** TASK MATERIAL follows **
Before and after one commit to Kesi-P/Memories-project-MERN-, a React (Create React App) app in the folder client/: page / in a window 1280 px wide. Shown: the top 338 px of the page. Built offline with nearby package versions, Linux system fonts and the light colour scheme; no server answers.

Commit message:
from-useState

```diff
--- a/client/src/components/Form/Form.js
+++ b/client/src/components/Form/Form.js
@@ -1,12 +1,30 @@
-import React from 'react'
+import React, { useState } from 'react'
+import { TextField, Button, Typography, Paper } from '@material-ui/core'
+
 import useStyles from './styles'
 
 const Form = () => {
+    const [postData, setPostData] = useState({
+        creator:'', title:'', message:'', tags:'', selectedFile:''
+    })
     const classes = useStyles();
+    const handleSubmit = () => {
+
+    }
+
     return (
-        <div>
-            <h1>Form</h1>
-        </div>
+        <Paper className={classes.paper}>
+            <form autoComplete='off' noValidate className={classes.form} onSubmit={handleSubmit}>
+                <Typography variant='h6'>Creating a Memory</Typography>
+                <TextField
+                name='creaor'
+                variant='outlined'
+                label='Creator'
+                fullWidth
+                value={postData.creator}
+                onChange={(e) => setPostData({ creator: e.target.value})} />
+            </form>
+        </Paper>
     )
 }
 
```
** End of TASK MATERIAL **
Across the whole listing above, determine how many lines hold the word "client". Only that number is wanted.

RESPONSE:
3